Monday, January 29, 2007

I've Got An Easy Job

"Wedding Photography is the easiest job!"


Many people think that my job is relatively easy. After all, I go to a party every Saturday and get to eat all that great banquet food. I only spend about 8 hours of time really working (photographing the wedding) and then I don’t do any photography work during the week. I get to stay home all day long and watch TV or go on the internet. I get paid a lot of money for the time I really spend working.

Want to read what I REALLY do all week long?

1. Answer emails and phone calls from brides and grooms inquiring about my services
2. Consultations with potential clients to line up business for next year (2 hours per potential client on average plus up to 1.5 hours for drive time and prep time)
3. Spend 1-2 hours with the bride & groom photographing their engagement session
4. Photoshop the images from the engagement session, have images printed and then delivered
5. Spend about 10-12 hours with the bride & groom at the wedding
6. Drive an average of 1.5 to 2 hours to and from each wedding
7. Stand on my feet all day at the wedding only getting to sit down on average for 30 minutes to eat dinner
8. Dinner is often very similar at every wedding and sometimes I am provided only with a sandwich and a glass of water for dinner to last me all day long.
9. Carry up to three cameras and a belt system of lenses all day long
10. Work under pressure knowing you have only one chance to capture each moment with your camera.
11. After the wedding, safeguard the images from the wedding by backing up the data on the computer and on DVD media before going to bed
12. Spend up to 30 hours on average Photoshopping 1000 or more images individually on the computer
13. Create a DVD slideshow for those clients who have paid for one
14. Deliver the prints and image files to the client
15. Work with clients on album design and layouts or design an album on Photoshop for a flushmount album
16. Assemble actual photos in albums if it is a matted album
17. Deliver albums to clients
18. Do weekly maintenance check on all equipment before going on the next wedding
19. Maintain continuing education on wedding photography by reading industry journals and consulting with other wedding photographers on wedding forums
20. Do standard office duties to maintain a healthy business
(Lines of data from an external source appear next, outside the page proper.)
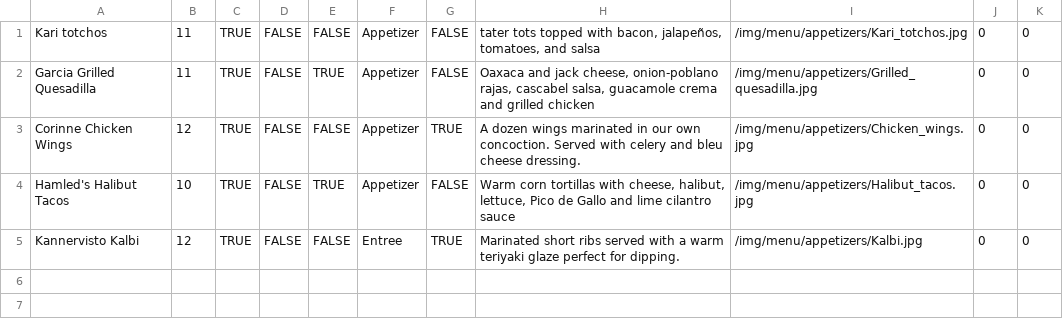
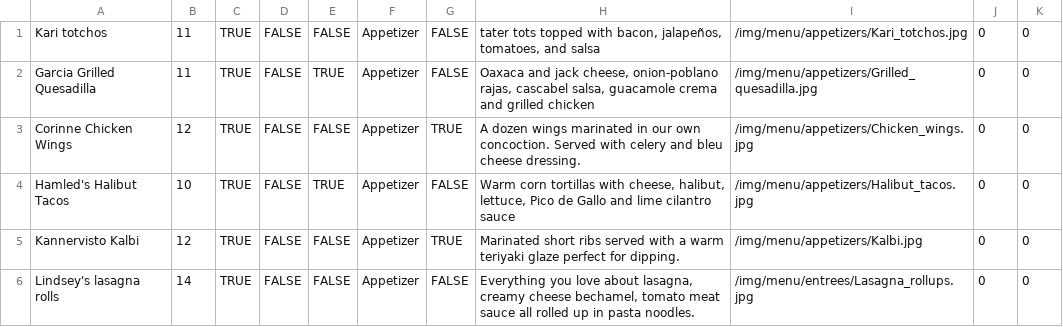
Before and after one commit to MisShellyMac/virtuwaitress, a CSV file: utils/appetizer.csv, drawn as a sheet.

Commit message:
update to seed file for entree/appetizer

```diff
--- a/utils/appetizer.csv
+++ b/utils/appetizer.csv
@@ -4,2 +4,3 @@
 "Hamled's Halibut Tacos",10,TRUE,FALSE,TRUE,"Appetizer",FALSE,"Warm corn tortillas with cheese, halibut, lettuce, Pico de Gallo and lime cilantro sauce","/img/menu/appetizers/Halibut_tacos.jpg",0,0
-"Kannervisto Kalbi",12,TRUE,FALSE,FALSE,"Entree",TRUE,"Marinated short ribs served with a warm teriyaki glaze perfect for dipping.","/img/menu/appetizers/Kalbi.jpg",0,0
+"Kannervisto Kalbi",12,TRUE,FALSE,FALSE,"Appetizer",TRUE,"Marinated short ribs served with a warm teriyaki glaze perfect for dipping.","/img/menu/appetizers/Kalbi.jpg",0,0
+"Lindsey's lasagna rolls",14,TRUE,FALSE,FALSE,"Appetizer",FALSE,"Everything you love about lasagna, creamy cheese bechamel, tomato meat sauce all rolled up in pasta noodles.","/img/menu/entrees/Lasagna_rollups.jpg",0,0
```
Also changed, not shown: utils/entree.csv.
So you see, easily, I can spend many hours on each wedding I photograph. Still think it’s an easy job?

Friday, January 26, 2007

Roundtable Discussions A Success

Last night eight other photographers and I met at my office to discuss our wedding photography businesses.

For over three hours we talked about everything from how to design albums, what equipment to use, how to market our services and how to service our clients. It was an informative evening and I think everyone left feeling like they had learned something new from the others.

It is refreshing to see such enthusiasm among those who work in this industry. Not only do we want to succeed in business, but we genuinely have an interest to do it better each and every time we go out to photograph a wedding.

So if you are a new bride or groom, take comfort knowing that there are vendors out there that really care to do a good job for you.

My thanks to everyone who participated last night. Hopefully we can do it again soon!

Thursday, January 25, 2007

Flush-Mount "Photoshopped" Albums

This is a page from one of my sample albums.

Flush-mount albums are becoming really popular. Rather than the standard "matted" albums where typical 4x6 photos are mounted inside the album page under a mat, these albums have 10"x10" prints mounted directly to the page. The prints can have several images "Photoshopped" in various positions as you see above. This type of album gives a lot of artistic freedom for the designer.

Each album I make in this style is unique. No two albums are ever exactly alike.

If you are interested in this style of album, be sure to let me know!

Tuesday, January 23, 2007

Black Lungs

Image courtesy of

I forgot to mention on yesterday's posting about Body Worlds 2 that there was a display of a healthy lung, a smoker's lung and a coal miner's lung. The worst of them all in my opinion was the coal miner's lung. It was literally BLACK. The smoker's lung was almost just as black. The healthy lung (from a non-smoker, non-coal miner) was totally clear of black tar and had a normal fleshtone-like color to it.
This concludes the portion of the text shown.